WORK INSTRUCTION: Where the records below begin, start copying, and stop after the line that contains "the source-available SDK;"; reproduce every line exactly but omit pictures.

----- RAW DATA

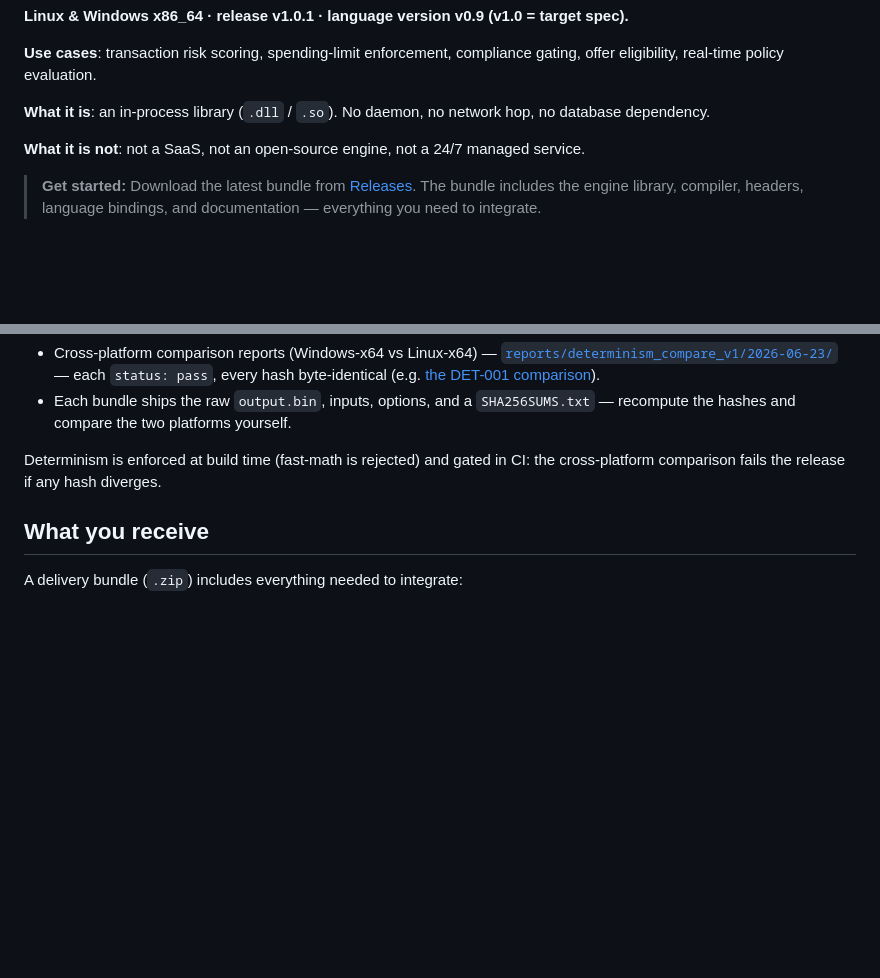
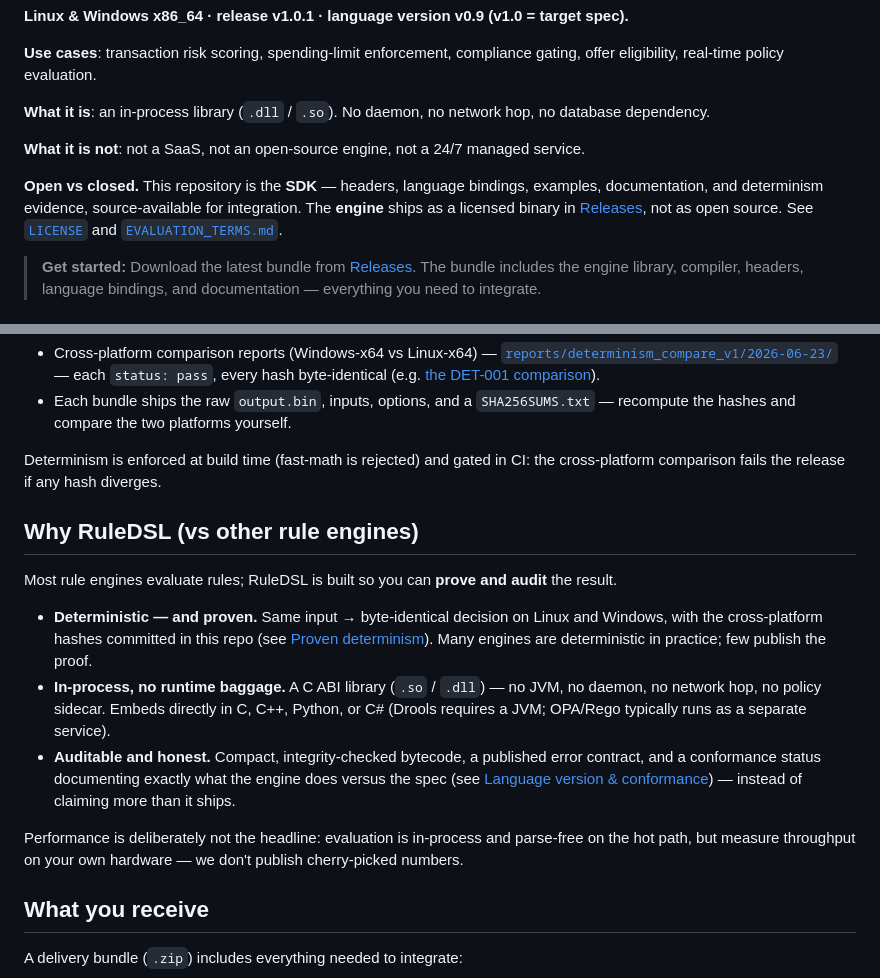
Before and after one commit to axiom-foundry/RuleDSL-SDK, a Markdown page: README.md, 2 parts joined by grey strips. Drawn GitHub-style; blank space fills up the shorter version.

Commit message:
docs(readme): clarify open-vs-closed + add honest "Why RuleDSL" differentiation (#71)
Follow-up to the README story-surfacing (#70). Two more surgical additions, README only:

- "Open vs closed." note after "What it is not": this repo is the source-available SDK;
  the engine ships as a licensed binary in Releases, not as open source. Links LICENSE
  and EVALUATION_TERMS.md.
- "Why RuleDSL (vs other rule engines)" section after Proven determinism: deterministic-
  and-proven (links the in-repo cross-platform hashes), in-process C ABI with no JVM/
  daemon/sidecar (Drools needs a JVM; OPA/Rego typically runs as a service), and
  auditable/honest (links the conformance status). Competitor framing is factual; no
  unverifiable "faster than X" claim, and performance is explicitly not the headline.

Anchor links (#proven-determinism, #language-version--conformance) verified against the
GitHub heading-slug algorithm; LICENSE / EVALUATION_TERMS.md resolve at the repo root.
README.md is not in the public-surface manifest/inventory and is not frozen → no
manifest-hash or contract-gate marker. Docs-only; no behavior/determinism change.

Co-authored-by: Claude Opus 4.8 <noreply@anthropic.com>

```diff
--- a/README.md
+++ b/README.md
@@ -10,6 +10,8 @@ Same input, same bytecode, same decision — guaranteed across supported platfor
 **What it is**: an in-process library (`.dll` / `.so`). No daemon, no network hop, no database dependency.
 
 **What it is not**: not a SaaS, not an open-source engine, not a 24/7 managed service.
+
+**Open vs closed.** This repository is the **SDK** — headers, language bindings, examples, documentation, and determinism evidence, source-available for integration. The **engine** ships as a licensed binary in [Releases](https://github.com/axiom-foundry/RuleDSL-SDK/releases), not as open source. See [`LICENSE`](LICENSE) and [`EVALUATION_TERMS.md`](EVALUATION_TERMS.md).
 
 > **Get started:** Download the latest bundle from [Releases](https://github.com/axiom-foundry/RuleDSL-SDK/releases). The bundle includes the engine library, compiler, headers, language bindings, and documentation — everything you need to integrate.
 
@@ -103,6 +105,16 @@ your target hardware and workload.
 
 Determinism is enforced at build time (fast-math is rejected) and gated in CI: the cross-platform comparison fails the release if any hash diverges.
 
+## Why RuleDSL (vs other rule engines)
+
+Most rule engines evaluate rules; RuleDSL is built so you can **prove and audit** the result.
+
+- **Deterministic — and proven.** Same input → byte-identical decision on Linux and Windows, with the cross-platform hashes committed in this repo (see [Proven determinism](#proven-determinism)). Many engines are deterministic in practice; few publish the proof.
+- **In-process, no runtime baggage.** A C ABI library (`.so` / `.dll`) — no JVM, no daemon, no network hop, no policy sidecar. Embeds directly in C, C++, Python, or C# (Drools requires a JVM; OPA/Rego typically runs as a separate service).
+- **Auditable and honest.** Compact, integrity-checked bytecode, a published error contract, and a conformance status documenting exactly what the engine does versus the spec (see [Language version & conformance](#language-version--conformance)) — instead of claiming more than it ships.
+
+Performance is deliberately not the headline: evaluation is in-process and parse-free on the hot path, but measure throughput on your own hardware — we don't publish cherry-picked numbers.
+
 ## What you receive
 
 A delivery bundle (`.zip`) includes everything needed to integrate:
```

----------

RESPONSE AREA:
Before and after one commit to axiom-foundry/RuleDSL-SDK, a Markdown page: README.md, 2 parts joined by grey strips. Drawn GitHub-style; blank space fills up the shorter version.

Commit message:
docs(readme): clarify open-vs-closed + add honest "Why RuleDSL" differentiation (#71)
Follow-up to the README story-surfacing (#70). Two more surgical additions, README only:

- "Open vs closed." note after "What it is not": this repo is the source-available SDK;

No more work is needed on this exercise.